(Recorded data)

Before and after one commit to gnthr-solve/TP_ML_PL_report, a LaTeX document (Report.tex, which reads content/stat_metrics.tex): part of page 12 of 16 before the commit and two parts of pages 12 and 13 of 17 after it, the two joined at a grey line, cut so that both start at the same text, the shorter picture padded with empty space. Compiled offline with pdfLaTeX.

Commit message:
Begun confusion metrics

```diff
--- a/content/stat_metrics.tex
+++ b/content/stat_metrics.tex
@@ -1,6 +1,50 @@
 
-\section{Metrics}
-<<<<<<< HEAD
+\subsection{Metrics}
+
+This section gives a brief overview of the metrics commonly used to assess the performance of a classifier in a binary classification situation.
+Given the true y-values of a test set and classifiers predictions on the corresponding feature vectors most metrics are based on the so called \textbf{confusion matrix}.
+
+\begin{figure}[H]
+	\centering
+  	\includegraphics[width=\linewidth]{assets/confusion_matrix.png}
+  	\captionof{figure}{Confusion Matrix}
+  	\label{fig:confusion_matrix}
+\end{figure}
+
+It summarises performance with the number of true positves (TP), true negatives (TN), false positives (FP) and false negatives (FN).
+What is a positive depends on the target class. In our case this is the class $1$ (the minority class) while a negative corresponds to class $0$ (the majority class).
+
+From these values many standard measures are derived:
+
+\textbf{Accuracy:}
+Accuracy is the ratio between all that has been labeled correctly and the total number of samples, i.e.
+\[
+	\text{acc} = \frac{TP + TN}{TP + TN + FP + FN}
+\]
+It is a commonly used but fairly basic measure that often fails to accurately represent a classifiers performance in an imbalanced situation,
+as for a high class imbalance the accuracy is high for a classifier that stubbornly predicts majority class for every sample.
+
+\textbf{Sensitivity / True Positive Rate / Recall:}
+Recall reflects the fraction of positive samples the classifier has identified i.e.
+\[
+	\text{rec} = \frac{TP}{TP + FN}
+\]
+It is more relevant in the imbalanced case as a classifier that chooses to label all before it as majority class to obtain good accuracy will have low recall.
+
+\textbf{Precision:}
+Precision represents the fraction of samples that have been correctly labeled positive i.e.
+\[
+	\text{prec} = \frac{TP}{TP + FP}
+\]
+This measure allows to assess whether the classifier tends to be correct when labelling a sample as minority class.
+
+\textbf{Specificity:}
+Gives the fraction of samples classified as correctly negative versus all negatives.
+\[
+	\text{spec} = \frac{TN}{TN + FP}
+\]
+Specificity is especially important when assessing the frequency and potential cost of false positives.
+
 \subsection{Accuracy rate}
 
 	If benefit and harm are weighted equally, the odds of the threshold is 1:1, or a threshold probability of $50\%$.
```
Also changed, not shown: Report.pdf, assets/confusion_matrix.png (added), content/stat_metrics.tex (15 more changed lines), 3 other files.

(End Recorded data)

## What is required
Lines with "that": find them in the data and copy each one.

## Response to the exercise
Before and after one commit to gnthr-solve/TP_ML_PL_report, a LaTeX document (Report.tex, which reads content/stat_metrics.tex): part of page 12 of 16 before the commit and two parts of pages 12 and 13 of 17 after it, the two joined at a grey line, cut so that both start at the same text, the shorter picture padded with empty space. Compiled offline with pdfLaTeX.
+Accuracy is the ratio between all that has been labeled correctly and the total number of samples, i.e.
+It is a commonly used but fairly basic measure that often fails to accurately represent a classifiers performance in an imbalanced situation,
+as for a high class imbalance the accuracy is high for a classifier that stubbornly predicts majority class for every sample.
+It is more relevant in the imbalanced case as a classifier that chooses to label all before it as majority class to obtain good accuracy will have low recall.
+Precision represents the fraction of samples that have been correctly labeled positive i.e.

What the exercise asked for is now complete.